For each line in the data below that has the word "history", copy that line.

**Records:**
************
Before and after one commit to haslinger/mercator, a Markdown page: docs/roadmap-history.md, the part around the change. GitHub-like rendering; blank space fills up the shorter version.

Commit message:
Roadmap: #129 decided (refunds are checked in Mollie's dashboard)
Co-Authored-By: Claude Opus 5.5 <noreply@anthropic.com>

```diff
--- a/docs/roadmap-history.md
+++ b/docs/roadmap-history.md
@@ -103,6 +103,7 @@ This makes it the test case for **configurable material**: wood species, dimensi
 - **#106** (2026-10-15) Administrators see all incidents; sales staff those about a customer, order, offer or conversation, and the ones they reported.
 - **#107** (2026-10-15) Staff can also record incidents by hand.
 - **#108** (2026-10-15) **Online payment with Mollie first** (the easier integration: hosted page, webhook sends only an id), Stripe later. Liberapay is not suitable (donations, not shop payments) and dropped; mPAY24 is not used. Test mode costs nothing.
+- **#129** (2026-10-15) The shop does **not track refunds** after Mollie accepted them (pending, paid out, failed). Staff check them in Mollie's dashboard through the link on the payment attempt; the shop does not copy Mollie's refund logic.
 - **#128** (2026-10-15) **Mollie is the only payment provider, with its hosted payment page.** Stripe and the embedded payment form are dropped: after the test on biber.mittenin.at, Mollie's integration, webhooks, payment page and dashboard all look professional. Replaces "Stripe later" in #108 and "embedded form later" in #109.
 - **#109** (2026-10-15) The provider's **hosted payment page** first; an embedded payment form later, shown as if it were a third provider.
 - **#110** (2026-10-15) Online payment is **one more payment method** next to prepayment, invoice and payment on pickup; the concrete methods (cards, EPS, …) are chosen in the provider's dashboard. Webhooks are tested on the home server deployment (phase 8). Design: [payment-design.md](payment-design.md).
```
************
**Problem solution:**
Before and after one commit to haslinger/mercator, a Markdown page: docs/roadmap-history.md, the part around the change. GitHub-like rendering; blank space fills up the shorter version.
--- a/docs/roadmap-history.md
+++ b/docs/roadmap-history.md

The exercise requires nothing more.